• [WORK TO COMPLETE] Each line of the records containing "Mozambique" is to be copied out and returned.

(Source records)

# # # # # # #

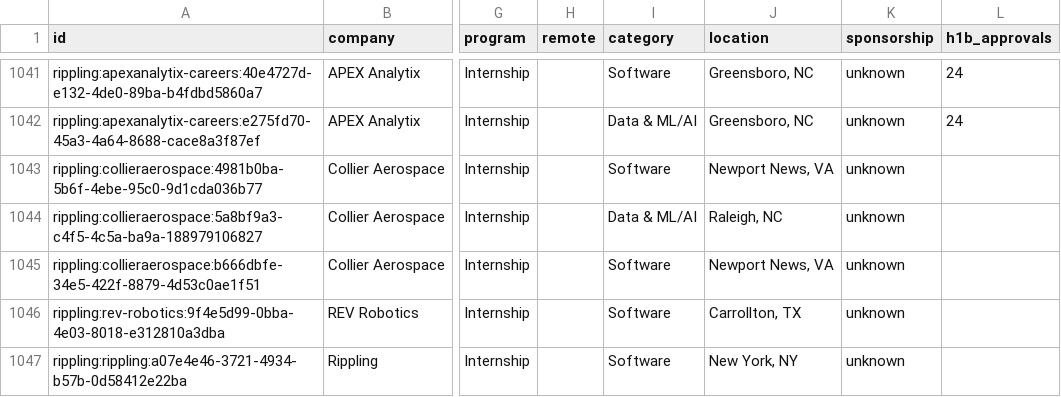
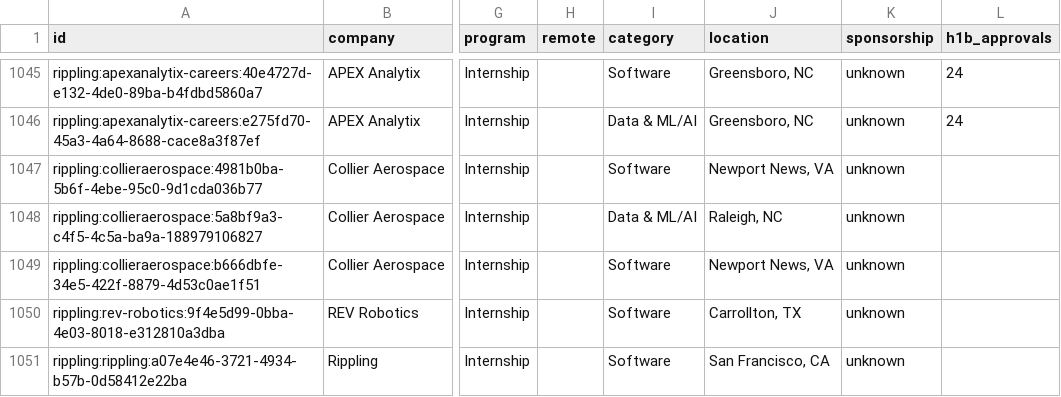
Before and after one commit to EthanChen5291/internship-alerts, a CSV file: data/internships.csv, drawn as a sheet; only a part is shown, gaps mark what is left out; addresses are those after the commit; the diff covers the shown part only; the diff names each change by its address in the sheet, - before the commit and + after, or states it on an @@ line.

```diff
--- a/data/internships.csv
+++ b/data/internships.csv
-J1051 (location): New York, NY
+J1051 (location): San Francisco, CA
```
Also changed, not shown: 8 added rows, 4 removed rows, 6 moved rows and 2 edited cells elsewhere in this file, docs/internships.csv, 15 other files.
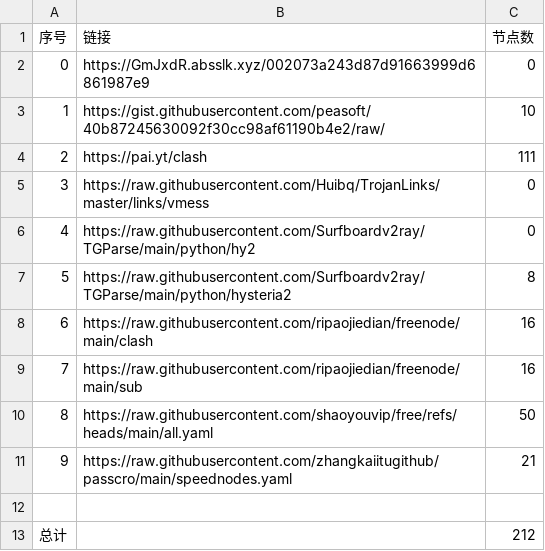
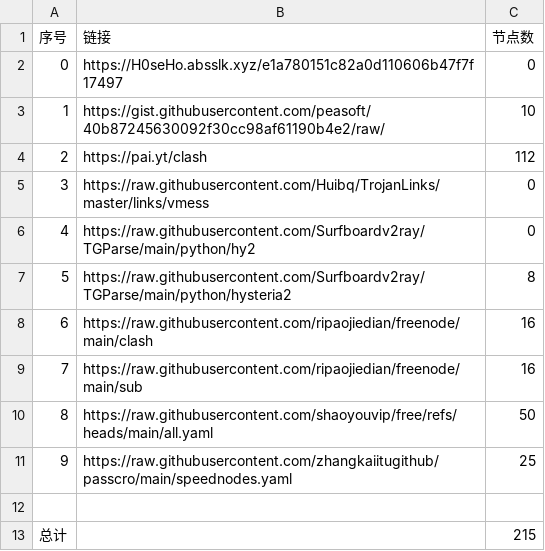
Before and after one commit to lukea99/nwalls, a CSV file: list_result.csv, drawn as a sheet.

```diff
--- a/list_result.csv
+++ b/list_result.csv
@@ -1,5 +1,5 @@
 序号,链接,节点数
-0,https://GmJxdR.absslk.xyz/002073a243d87d91663999d6861987e9,0
+0,https://H0seHo.absslk.xyz/e1a780151c82a0d110606b47f7f17497,0
 1,https://gist.githubusercontent.com/peasoft/40b87245630092f30cc98af61190b4e2/raw/,10
-2,https://pai.yt/clash,111
+2,https://pai.yt/clash,112
 3,https://raw.githubusercontent.com/Huibq/TrojanLinks/master/links/vmess,0
@@ -10,4 +10,4 @@
 8,https://raw.githubusercontent.com/shaoyouvip/free/refs/heads/main/all.yaml,50
-9,https://raw.githubusercontent.com/zhangkaiitugithub/passcro/main/speednodes.yaml,21
+9,https://raw.githubusercontent.com/zhangkaiitugithub/passcro/main/speednodes.yaml,25
 
-总计,,212
+总计,,215
```
Also changed, not shown: 23 other files.
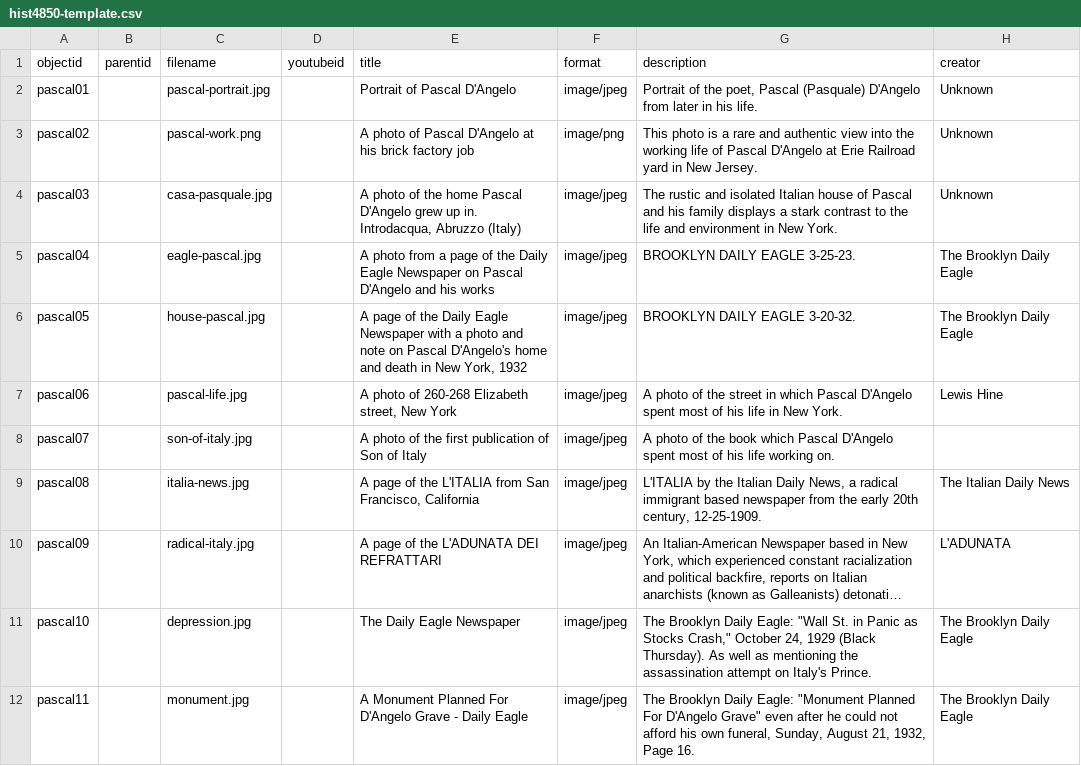
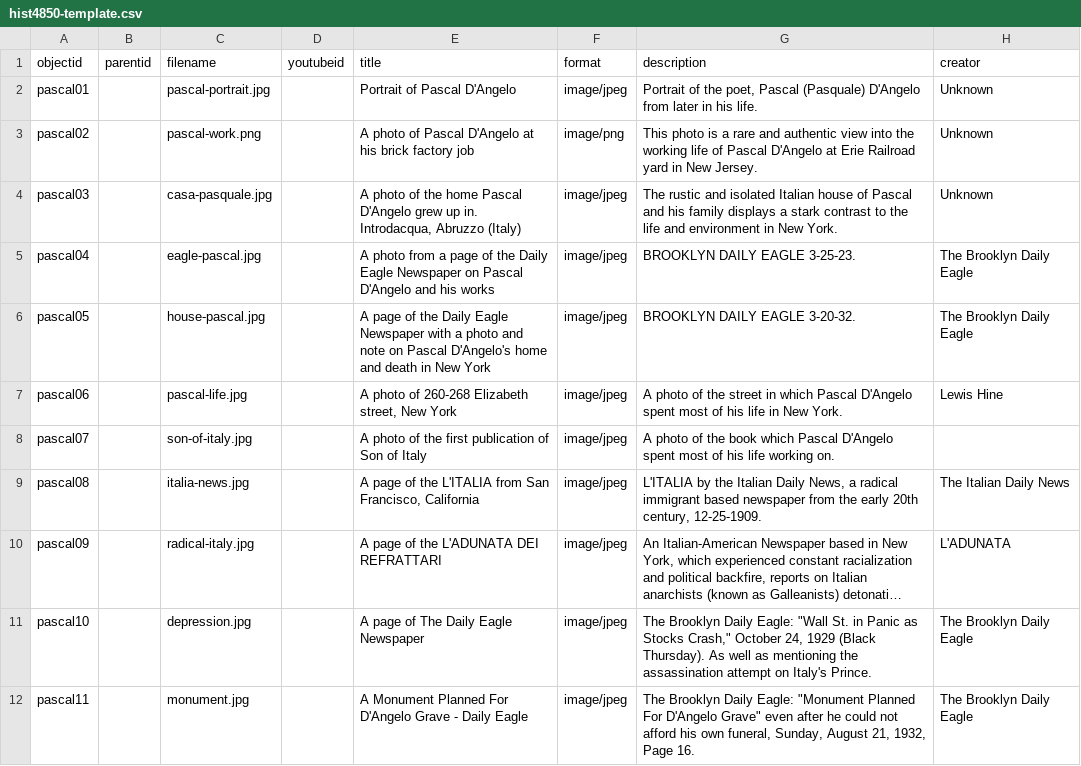
Before and after one commit to lucad54/pasquale-dangelo, a CSV file: _data/hist4850-template.csv, drawn as a sheet; only a part is shown; long unchanged cells end in …; the diff names each change by its address in the sheet, - before the commit and + after, or states it on an @@ line.

Commit message:
Add files via upload

```diff
--- a/_data/hist4850-template.csv
+++ b/_data/hist4850-template.csv
-E6 (title): …in New York, 1932
+E6 (title): …in New York
-E11 (title): The Daily Eagle Newspaper
+E11 (title): A page of The Daily Eagle Newspaper
```
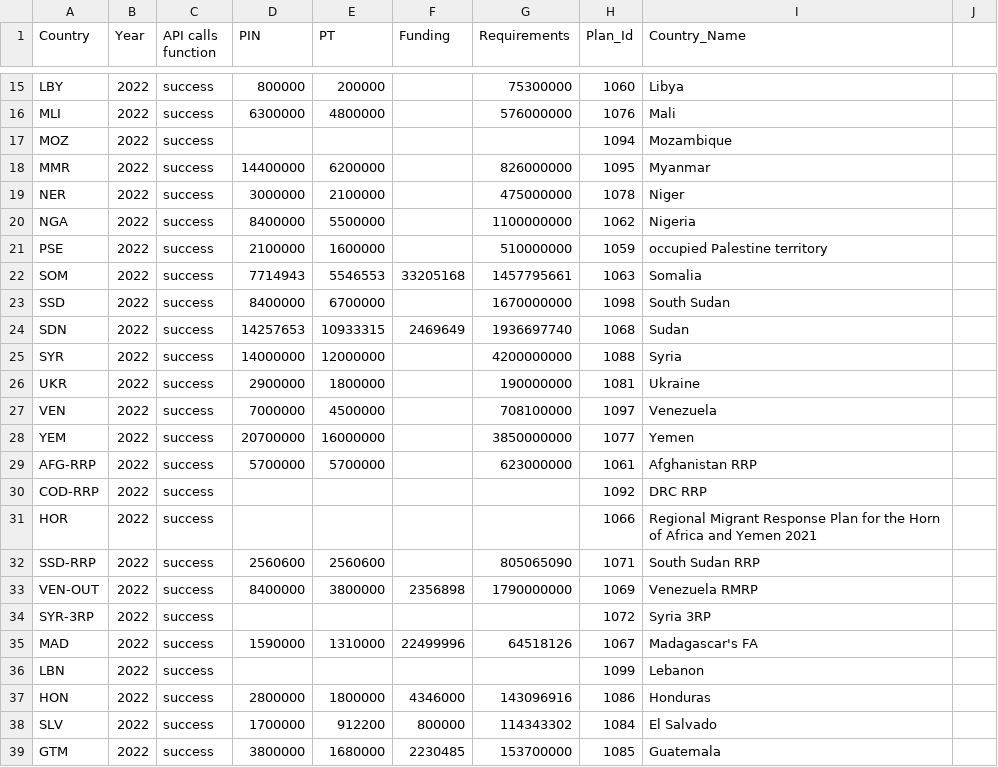
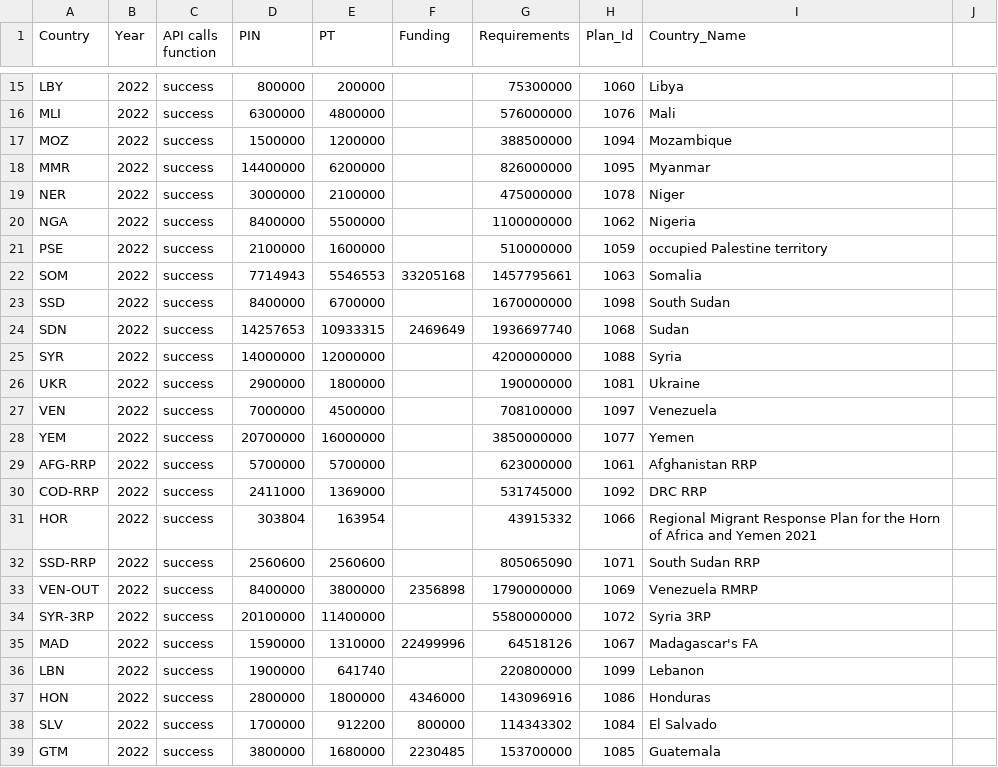
Before and after one commit to alexandru-m-g/csv-cache-helper, a CSV file: data/fts_qc_test.csv, drawn as a sheet; only a part is shown, gaps mark what is left out.

```diff
--- a/data/fts_qc_test.csv
+++ b/data/fts_qc_test.csv
@@ -16,3 +16,3 @@ LBY,2022,success,800000,200000,,75300000,1060,Libya,
 MLI,2022,success,6300000,4800000,,576000000,1076,Mali,
-MOZ,2022,success,,,,,1094,Mozambique,
+MOZ,2022,success,1500000,1200000,,388500000,1094,Mozambique,
 MMR,2022,success,14400000,6200000,,826000000,1095,Myanmar,
@@ -29,9 +29,9 @@ YEM,2022,success,20700000,16000000,,3850000000,1077,Yemen,
 AFG-RRP,2022,success,5700000,5700000,,623000000,1061,Afghanistan RRP,
-COD-RRP,2022,success,,,,,1092,DRC RRP,
-HOR,2022,success,,,,,1066,Regional Migrant Response Plan for the Horn of Africa and Yemen 2021,
+COD-RRP,2022,success,2411000,1369000,,531745000,1092,DRC RRP,
+HOR,2022,success,303804,163954,,43915332,1066,Regional Migrant Response Plan for the Horn of Africa and Yemen 2021,
 SSD-RRP,2022,success,2560600,2560600,,805065090,1071,South Sudan RRP,
 VEN-OUT,2022,success,8400000,3800000,2356898,1790000000,1069,Venezuela RMRP,
-SYR-3RP,2022,success,,,,,1072,Syria 3RP,
+SYR-3RP,2022,success,20100000,11400000,,5580000000,1072,Syria 3RP,
 MAD,2022,success,1590000,1310000,22499996,64518126,1067,Madagascar's FA,
-LBN,2022,success,,,,,1099,Lebanon,
+LBN,2022,success,1900000,641740,,220800000,1099,Lebanon,
 HON,2022,success,2800000,1800000,4346000,143096916,1086,Honduras,
```
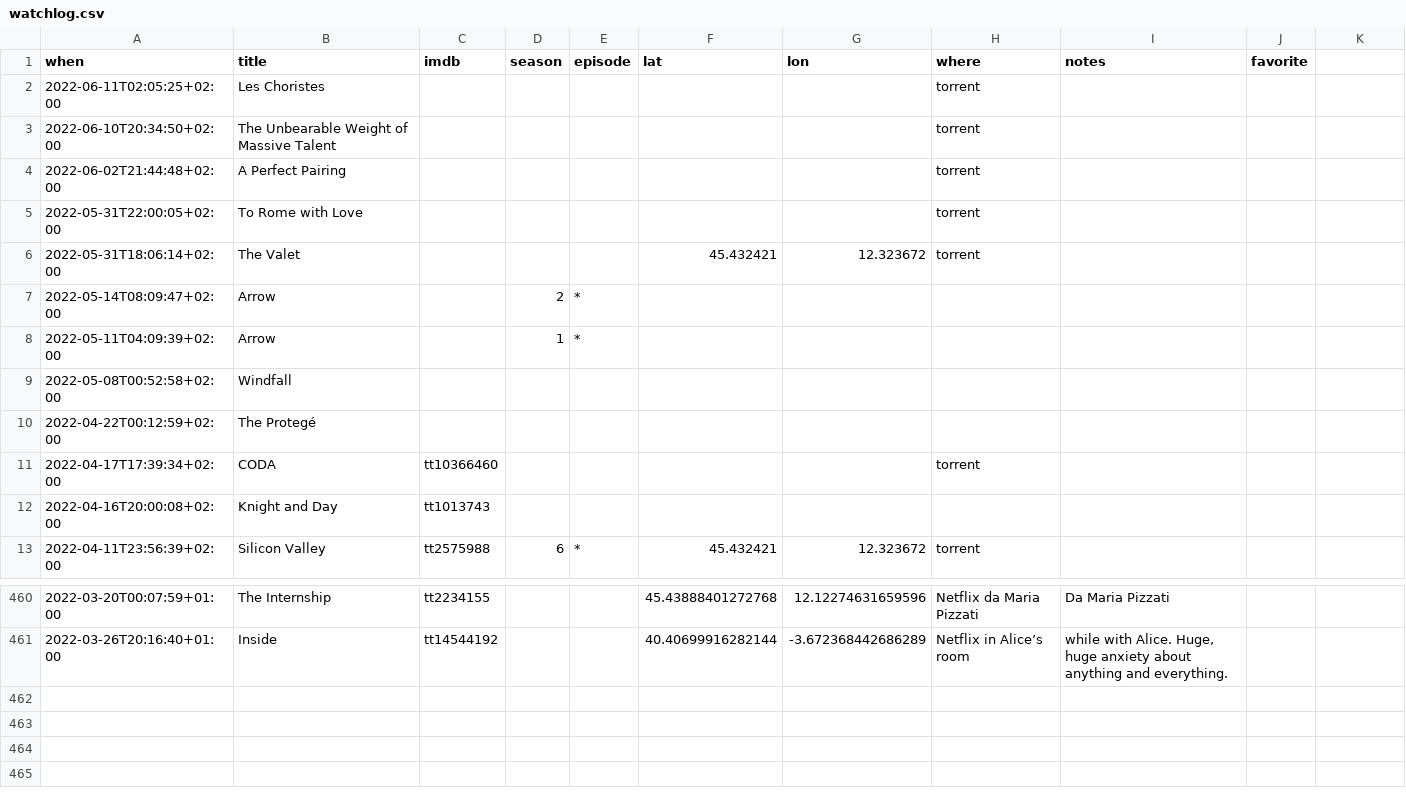
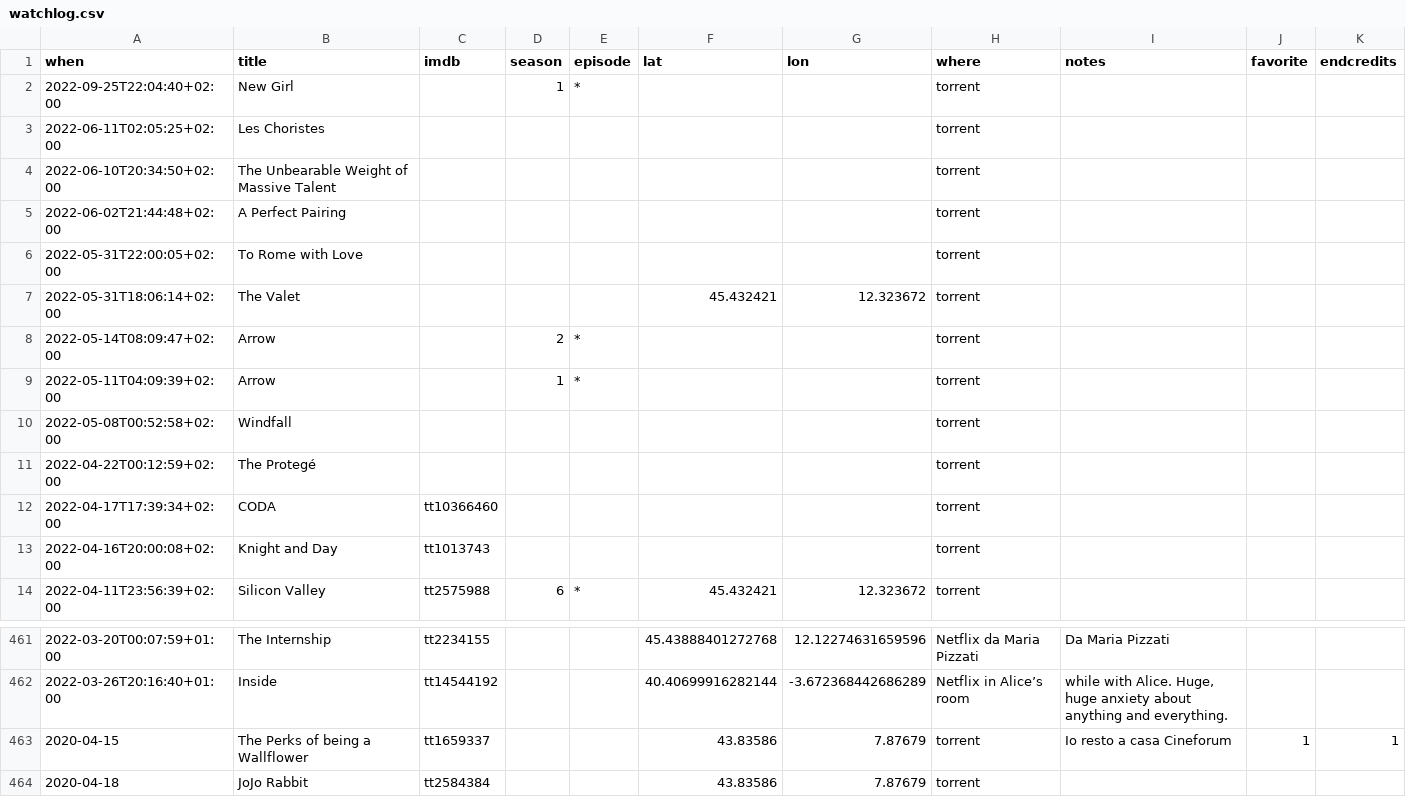
Before and after one commit to xplosionmind/tommi.space, a CSV file: data/watchlog.csv, drawn as a sheet; only a part is shown, gaps mark what is left out; addresses are those after the commit; the diff names each change by its address in the sheet, - before the commit and + after, or states it on an @@ line.

```diff
--- a/data/watchlog.csv
+++ b/data/watchlog.csv
-K1: (empty)
+K1: endcredits
+row 2: 2022-09-25T22:04:40+02:00 | New Girl |  | 1 | * |  |  | torrent
-H8:H11 (where): (empty)
+H8:H11 (where): torrent
-H13 (where): (empty)
+H13 (where): torrent
+row 463: 2020-04-15 | The Perks of being a Wallflower | tt1659337 |  |  | 43.83586 | 7.87679 | torrent | Io resto a casa Cineforum | 1 | 1
+row 464: 2020-04-18 | JoJo Rabbit | tt2584384 |  |  | 43.83586 | 7.87679 | torrent
```
Also changed, not shown: data/places.csv, 11 other files.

# # # # # # #

• [RESULT FOR THIS TASK]
-MOZ,2022,success,,,,,1094,Mozambique,
+MOZ,2022,success,1500000,1200000,,388500000,1094,Mozambique,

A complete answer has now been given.